Supplied entries below:

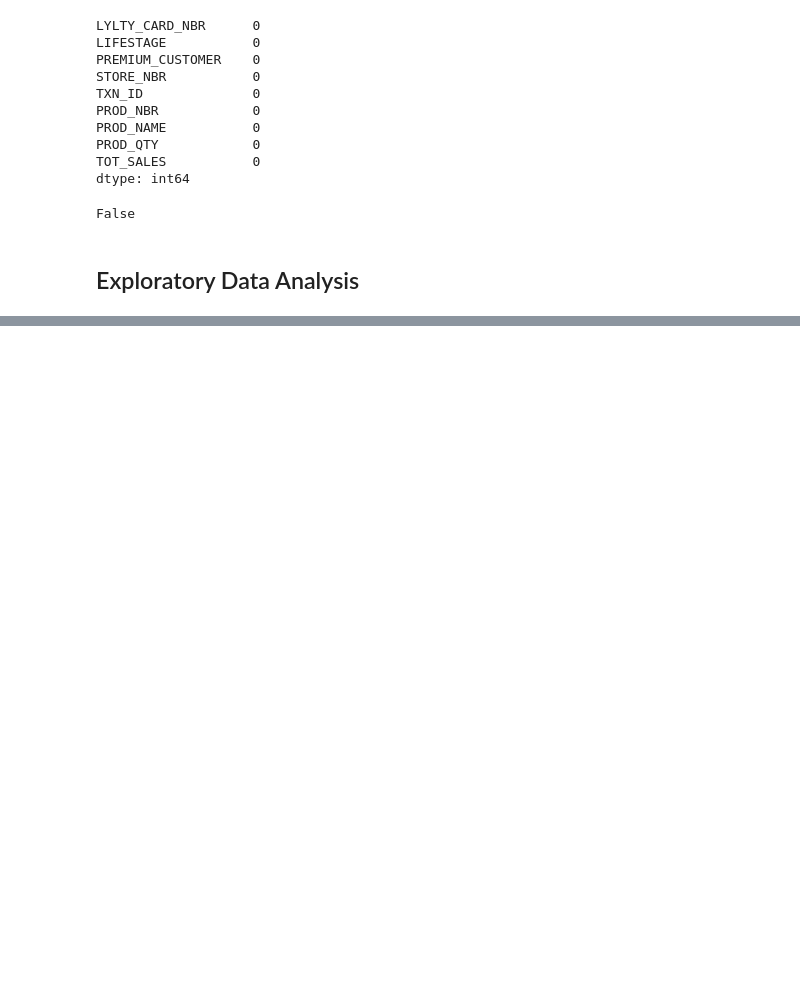
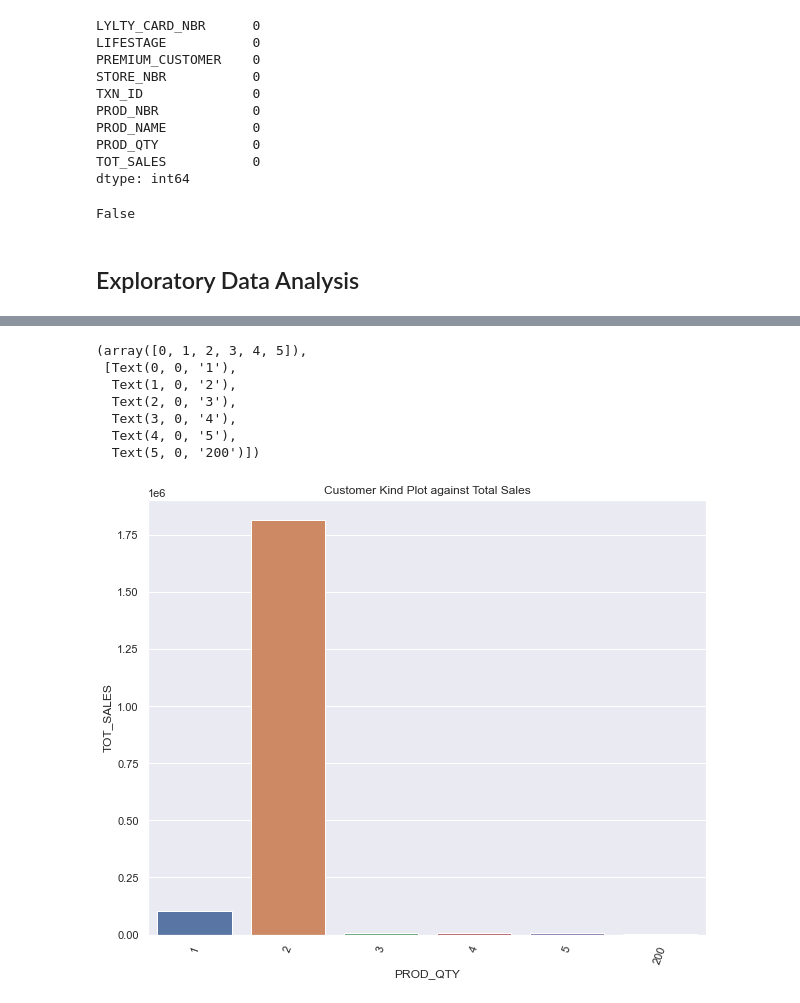
Before and after one commit to CHRISTINEMUTHEE/Quantium-Analysis, a Jupyter notebook: notebooks/data_cleaning.ipynb, the cells around one changed output, grey strips where cells are left out. Cells and saved outputs as stored; diff of their text form; code cells hidden in the pictures; blank space fills up the shorter version.

```diff
--- a/notebooks/data_cleaning.ipynb
+++ b/notebooks/data_cleaning.ipynb
@@ -333,0 +404,3 @@ False
+# %%
+df_product=df_all.groupby(["PROD_QTY"])['TOT_SALES'].sum().reset_index()
+df_product.sort_values(by="TOT_SALES",ascending=False)
@@ -333,0 +415,14 @@ False
+# %%
+fig, ax = plt.subplots(figsize=(10,8))
+sns.barplot(x="PROD_QTY",y="TOT_SALES",data=df_product,ax=ax)
+plt.title("Customer Kind Plot against Total Sales")
+plt.xticks(rotation=70)
+# %% [output]
+(array([0, 1, 2, 3, 4, 5]),
+ [Text(0, 0, '1'),
+  Text(1, 0, '2'),
+  Text(2, 0, '3'),
+  Text(3, 0, '4'),
+  Text(4, 0, '5'),
+  Text(5, 0, '200')])
+[figure, added]
```
Also changed, not shown: parts of 10 cells of this notebook.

End of Supplied entries.

Give every entry back unchanged, with no pictures.

» **Reply**:
Before and after one commit to CHRISTINEMUTHEE/Quantium-Analysis, a Jupyter notebook: notebooks/data_cleaning.ipynb, the cells around one changed output, grey strips where cells are left out. Cells and saved outputs as stored; diff of their text form; code cells hidden in the pictures; blank space fills up the shorter version.

```diff
--- a/notebooks/data_cleaning.ipynb
+++ b/notebooks/data_cleaning.ipynb
@@ -333,0 +404,3 @@ False
+# %%
+df_product=df_all.groupby(["PROD_QTY"])['TOT_SALES'].sum().reset_index()
+df_product.sort_values(by="TOT_SALES",ascending=False)
@@ -333,0 +415,14 @@ False
+# %%
+fig, ax = plt.subplots(figsize=(10,8))
+sns.barplot(x="PROD_QTY",y="TOT_SALES",data=df_product,ax=ax)
+plt.title("Customer Kind Plot against Total Sales")
+plt.xticks(rotation=70)
+# %% [output]
+(array([0, 1, 2, 3, 4, 5]),
+ [Text(0, 0, '1'),
+  Text(1, 0, '2'),
+  Text(2, 0, '3'),
+  Text(3, 0, '4'),
+  Text(4, 0, '5'),
+  Text(5, 0, '200')])
+[figure, added]
```
Also changed, not shown: parts of 10 cells of this notebook.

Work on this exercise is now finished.